By Eva Weber
As we make our way through the half way point of the semester, having completed some difficult midterm exams, many of us might be heaving sighs of relief.
There are those of us, however, who despite having the weight of midterms lifted off our shoulders have begun to panic.
With the semester drawing close to the end, the realization that spring semester is slowly creeping up on us has many seniors alarmed. The ever-approaching deadline comes with the realization that our lives here at Simmons are coming to an end, and that we must step out into this so called “real world” and make something of ourselves.
Friends and family members may already be asking the ever terrifying question, “What are you going to do after college?”
What am going to do? Did I pick the right major for my future job? Do I even know what I want that job to be? Do I have the slightest clue where I even want to live? The questions start to pile up and for some they may remain unanswered.
Who do we turn towards while stuck in this rut about our futures? Tina Fey? Hillary Clinton? Successful Simmons alumnae?
Might I suggest Homer Simpson: an average citizen with a loving, supportive family and no clue what he wants to do with his life (sound like a college student you might know?)
Homer Simpson might not be the first person who comes to mind as inspiration, but take a deeper look. Over the past 400 episodes of the Simpsons, Homer has landed 188 different jobs: from astronaut to voice actor, to telemarketer to public speaker. Sure, 188 different jobs might paint him as an unreliable worker, but bear with me here.
Homer is an inspiration to the confused college student for many reasons, and there are lots of lessons we can learn from him.
To begin with, Homer is open to new experiences, even if he’s not sure what he’s getting himself into. This is a great way to be when job hunting or even when you’re looking for internships. Take a look at an application; it may not be exactly what you were looking for, but apply anyway. It could turn out that you really enjoy the work and want to delve deeper into it. Just be open to new possibilities.
Remaining stubborn and static about not finding any openings with the career you were dead set on isn’t going to help anything. Branch out! Learn some new skills so that when an opportunity to snatch up your dream job comes, you’re a more versatile, skilled (and therefore more desirable) worker.
Another thing we can learn from Homer is how to network.
This lesson coincides with being open to new experiences. You’ve also got to be open to meeting new people. Most of the jobs Homer landed were from being a nice guy to the right people. You never know who could be connected to who and where relationships can take you.
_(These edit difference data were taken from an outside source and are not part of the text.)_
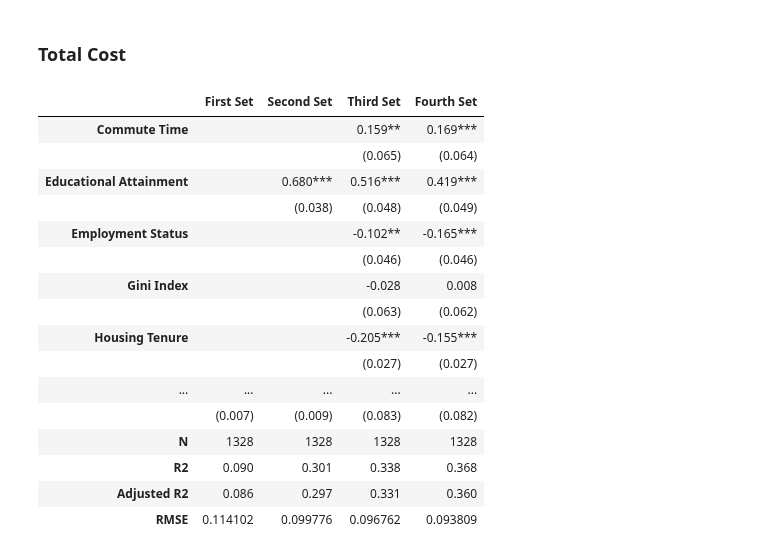
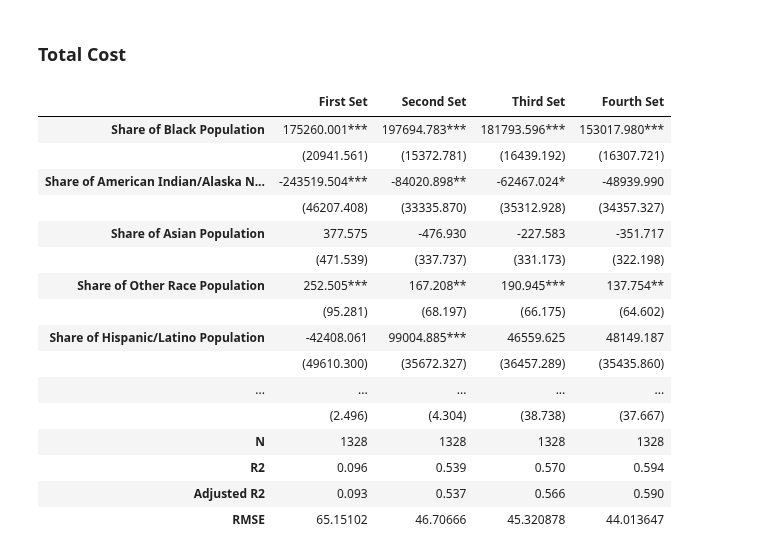
Before and after one commit to franc703/ecrq_stats, a Jupyter notebook: notebooks/produce_regressions.ipynb, the cells around one changed output. Saved outputs shown, nothing was run; the diff lists cells and outputs as text; code cells hidden in the pictures.

Commit message:
Update regression tables

```diff
--- a/notebooks/produce_regressions.ipynb
+++ b/notebooks/produce_regressions.ipynb
@@ -387,7 +396,7 @@ summary_df_ordered
 ### Total Cost
 # %%
 # Define the outcome variable
-outcome_variable = "Average Supply of HR Provider"
+outcome_variable = "Average Total Cost of Any Provider"
 
 # Call the function to run the regression analysis
 regression_results, rmse_results = run_regression_analysis(
@@ -416,23 +425,22 @@ rmse_df = pd.DataFrame(rmse_results, index=["RMSE"])
 # Append the RMSE results to the summary DataFrame
 summary_df1 = pd.concat([summary_df1, rmse_df])
 # %%
-# Here I'm assuming covariate_list is the list containing the variable names in the order you want
+# Variables are in order of the regression table
 covariate_list_ordered = [
-    'Commute Time',
-    'Educational Attainment',
-    'Employment Status',
-    'Gini Index',
-    'Housing Tenure',
-    'Median Household Income',
-    'Population Density',
-    'Poverty Status',
-    'Share of American Indian/Alaska Native Population',
-    'Share of Asian Population',
-    'Share of Black Population',
-    'Share of Hispanic/Latino Population',
-    'Share of Other Race Population',
-    'Share of White Population',
-    'Without Health Insurance',
+    "Share of Black Population",
+    "Share of American Indian/Alaska Native Population",
+    "Share of Asian Population",
+    "Share of Other Race Population",
+    "Share of Hispanic/Latino Population",
+    "Median Household Income",
+    "Educational Attainment",
+    "Gini Index",
+    "Employment Status",
+    "Housing Tenure",
+    "Poverty Status",
+    "Commute Time",
+    "Without Health Insurance",
+    "Population Density",
     'const',
 ]
 
@@ -449,46 +457,46 @@ for name in summary_df1.index:
     if name == '':
         new_index.append(last_non_empty + '_se')
     else:
         new_index.append(name)
         last_non_empty = name
 
 # Assign the new index to summary_df1
 summary_df1.index = new_index
 
 # Create a new list that alternates between each variable name and its corresponding "_se" version
 covariate_list_ordered_extended = [item for sublist in [[var, var + "_se"] for var in covariate_list_ordered] for item in sublist if item in summary_df1.index]
 
 # Add the non-standard error metrics to the list
 covariate_list_ordered_extended += metrics_list
 
 # Reindex summary_df1 according to covariate_list_ordered_extended
 summary_df_ordered = summary_df1.reindex(covariate_list_ordered_extended)
 
 # Specify the indexes that end with '_se' that you want to replace
 indexes_to_replace = [name for name in summary_df_ordered.index if name.endswith('_se')]
 
 # Create a mapping dictionary to replace specified indexes with an empty string
 index_replace_dict = {index: '' for index in indexes_to_replace}
 
 # Use the .rename method with the mapping dictionary
 summary_df_ordered.rename(index=index_replace_dict, inplace=True)
 
 summary_df_ordered
 # %% [output]
 |  | First Set | Second Set | Third Set | Fourth Set |
-| Commute Time |  |  | 0.159** | 0.169*** |
-|  |  |  | (0.065) | (0.064) |
-| Educational Attainment |  | 0.680*** | 0.516*** | 0.419*** |
-|  |  | (0.038) | (0.048) | (0.049) |
-| Employment Status |  |  | -0.102** | -0.165*** |
-|  |  |  | (0.046) | (0.046) |
-| Gini Index |  |  | -0.028 | 0.008 |
-|  |  |  | (0.063) | (0.062) |
-| Housing Tenure |  |  | -0.205*** | -0.155*** |
-|  |  |  | (0.027) | (0.027) |
+| Share of Black Population | 175260.001*** | 197694.783*** | 181793.596*** | 153017.980*** |
+|  | (20941.561) | (15372.781) | (16439.192) | (16307.721) |
+| Share of American Indian/Alaska N... | -243519.504*** | -84020.898** | -62467.024* | -48939.990 |
+|  | (46207.408) | (33335.870) | (35312.928) | (34357.327) |
+| Share of Asian Population | 377.575 | -476.930 | -227.583 | -351.717 |
+|  | (471.539) | (337.737) | (331.173) | (322.198) |
+| Share of Other Race Population | 252.505*** | 167.208** | 190.945*** | 137.754** |
+|  | (95.281) | (68.197) | (66.175) | (64.602) |
+| Share of Hispanic/Latino Population | -42408.061 | 99004.885*** | 46559.625 | 48149.187 |
+|  | (49610.300) | (35672.327) | (36457.289) | (35435.860) |
 | ... | ... | ... | ... | ... |
-|  | (0.007) | (0.009) | (0.083) | (0.082) |
+|  | (2.496) | (4.304) | (38.738) | (37.667) |
 | N | 1328 | 1328 | 1328 | 1328 |
-| R2 | 0.090 | 0.301 | 0.338 | 0.368 |
-| Adjusted R2 | 0.086 | 0.297 | 0.331 | 0.360 |
-| RMSE | 0.114102 | 0.099776 | 0.096762 | 0.093809 |
+| R2 | 0.096 | 0.539 | 0.570 | 0.594 |
+| Adjusted R2 | 0.093 | 0.537 | 0.566 | 0.590 |
+| RMSE | 65.15102 | 46.70666 | 45.320878 | 44.013647 |
```
Also changed, not shown: parts of 5 cells of this notebook.
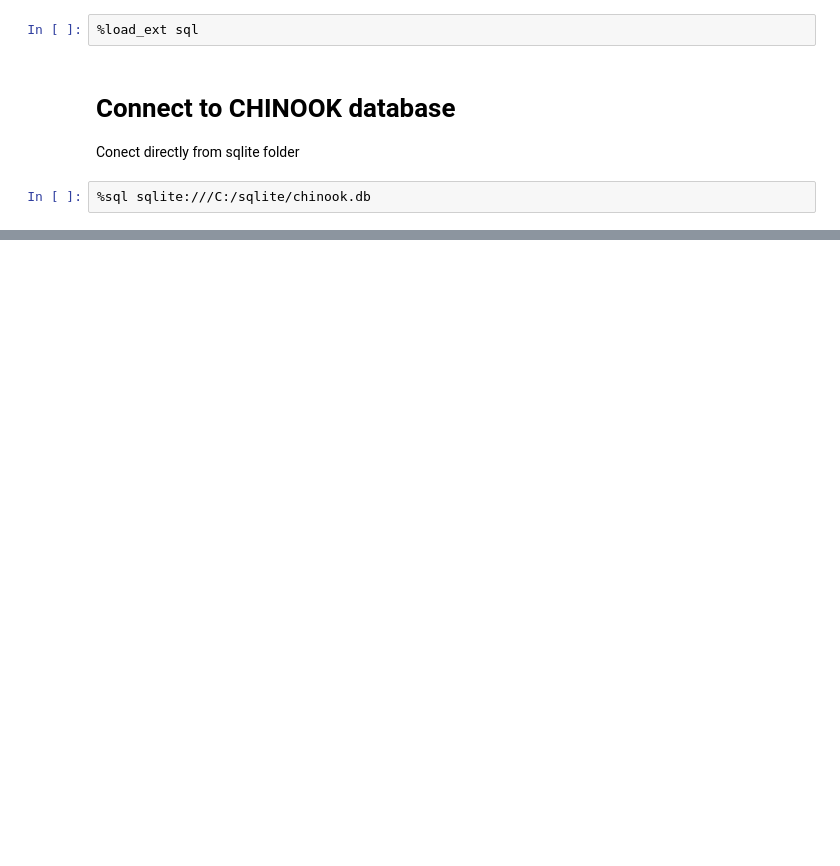
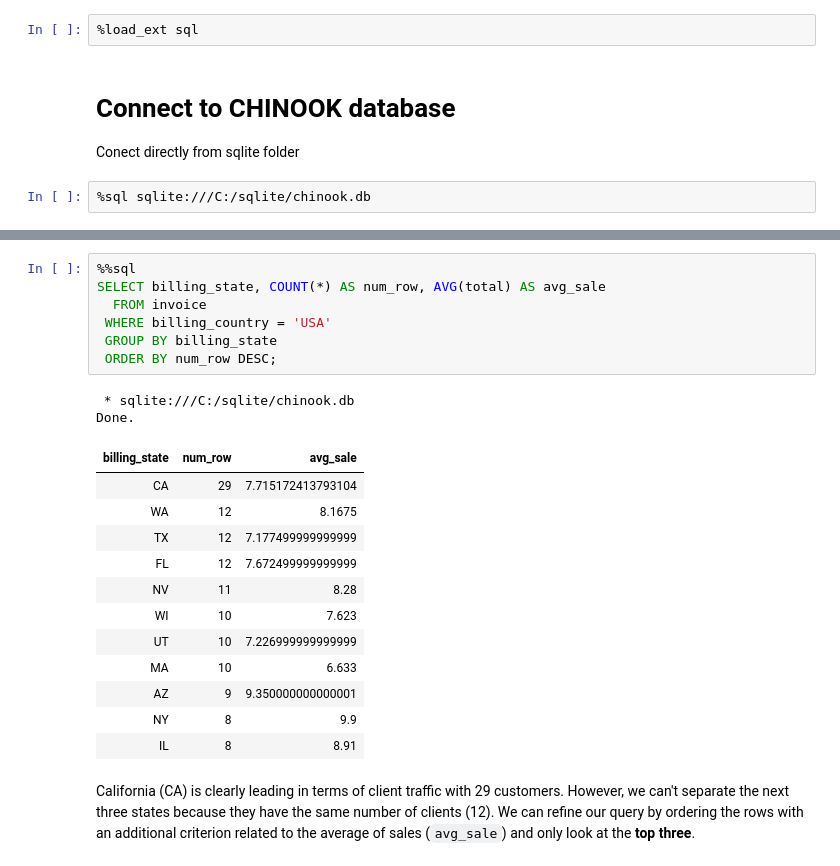
Before and after one commit to TomazFilgueira/Dq_Datascientist, a Jupyter notebook: 5 - Working with Datasources using SQL/5.2 - Summarizing Data in SQL/5.2.3 - Group Summary Statistics with SQL.ipynb, the cells around one changed output, grey strips where cells are left out. Drawn from its saved outputs; the diff is of its cells as text; blank space fills up the shorter version.

```diff
--- a/5 - Working with Datasources using SQL/5.2 - Summarizing Data in SQL/5.2.3 - Group Summary Statistics with SQL.ipynb
+++ b/5 - Working with Datasources using SQL/5.2 - Summarizing Data in SQL/5.2.3 - Group Summary Statistics with SQL.ipynb
@@ -24,0 +227,24 @@ Done.
+# %%
+%%sql
+SELECT billing_state, COUNT(*) AS num_row, AVG(total) AS avg_sale
+  FROM invoice
+ WHERE billing_country = 'USA'
+ GROUP BY billing_state
+ ORDER BY num_row DESC;
+# %% [output]
+ * sqlite:///C:/sqlite/chinook.db
+Done.
+| billing_state | num_row | avg_sale |
+| CA | 29 | 7.715172413793104 |
+| WA | 12 | 8.1675 |
+| TX | 12 | 7.177499999999999 |
+| FL | 12 | 7.672499999999999 |
+| NV | 11 | 8.28 |
+| WI | 10 | 7.623 |
+| UT | 10 | 7.226999999999999 |
+| MA | 10 | 6.633 |
+| AZ | 9 | 9.350000000000001 |
+| NY | 8 | 9.9 |
+| IL | 8 | 8.91 |
+# %% [markdown]
+California (CA) is clearly leading in terms of client traffic with 29 customers. However, we can't separate the next three states because they have the same number of clients (12). We can refine our query by ordering the rows with an additional criterion related to the average of sales (`avg_sale`) and only look at the **top three**.
```
Also changed, not shown: parts of 17 cells of this notebook.
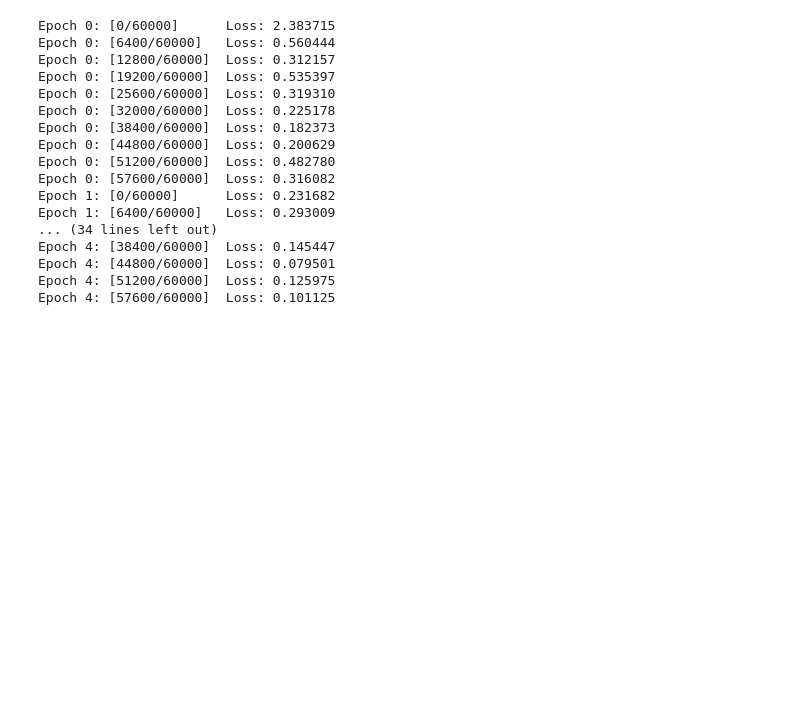
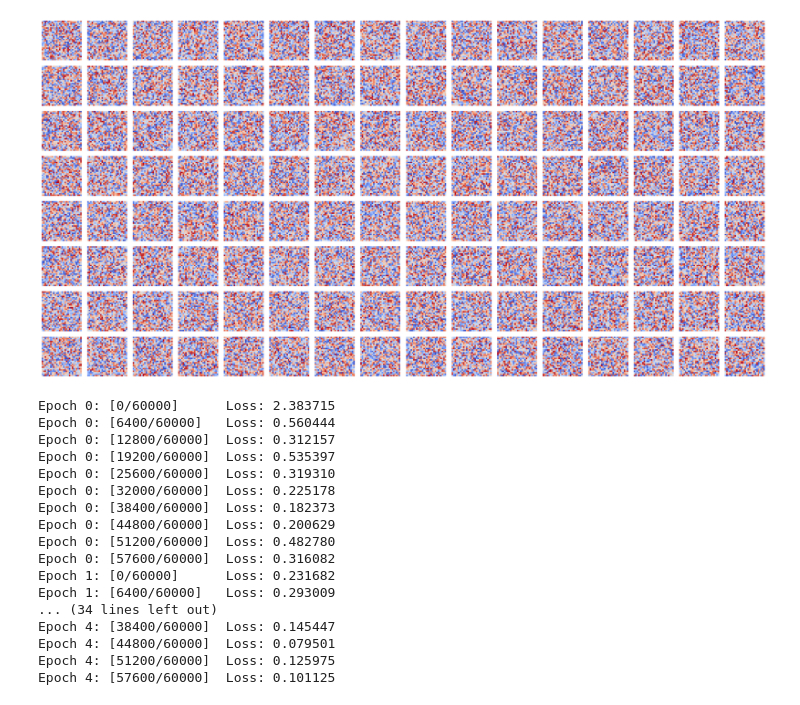
Before and after one commit to muddlebee/udlbook, a Jupyter notebook: Notebooks/Chap07/misc/simple-nn.ipynb, the cells around one changed output. Cells and saved outputs as stored; diff of their text form; code cells hidden in the pictures; blank space fills up the shorter version.

```diff
--- a/Notebooks/Chap07/misc/simple-nn.ipynb
+++ b/Notebooks/Chap07/misc/simple-nn.ipynb
@@ -26,6 +33,24 @@ class SimpleNet(nn.Module):
         return x
 
 model = SimpleNet().to(device)
+# %%
+# visualize weights when the model is initialized with random weights
+def visualize_weights(model):
+    weights = model.fc1.weight.data.cpu().numpy()
+    fig, axes = plt.subplots(8, 16, figsize=(20, 10))
+    axes = axes.ravel()
+
+    for i in range(128):
+        weight = weights[i].reshape(28, 28)
+        axes[i].imshow(weight, cmap='coolwarm')
+        axes[i].axis('off')
+
+    plt.tight_layout()
+    plt.show()
+
+visualize_weights(model)
+# %% [output]
+[figure, added]
 # %%
 def train(model, train_loader, optimizer, epochs):
     model.train()
```
Also changed, not shown: parts of 2 cells of this notebook, 1 other file.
It can always be a bit daunting to introduce yourself to the higher-ups in the world, but you have to remember that they used to be exactly where you’re standing. It’s also key to remember that they got to where they are now by branching out and making connections to help further their successes. All you need to do is step out of your shell and let people know that you’re a valuable person, who’s ready to take on whatever life throws at you.
Probably the most important thing we can learn from Homer Simpson is a lesson on passion. With every new career, Homer threw himself into his work and was passionate about it. Granted, his time with a new career may have only lasted for one episode before he was on to the next one, but I stand by my case. Be passionate about whatever you’re doing.
Don’t waste your time looking at jobs that put money in the bank; find a job opportunity that you’re excited to tackle. And don’t just stick to one thing. You can begin a job with high energy, but if your passions start to make you look elsewhere, go for it! Don’t get stuck just because it’s stable; find what makes you happy. Finding a job you love means never having to work a day in your life.
Yes, Homer Simpson can be incompetent, and yes, he’s failed at a lot of his jobs, but so will you. Things won’t always work out, and it’s better to fail fast and move onto the next thing. Find your strengths and weaknesses through your failures; don’t just mope about them, learn from them.
So the next time you begin to panic about what the future holds, don’t worry about all the possibilities; just think, “What would Homer Simpson do?”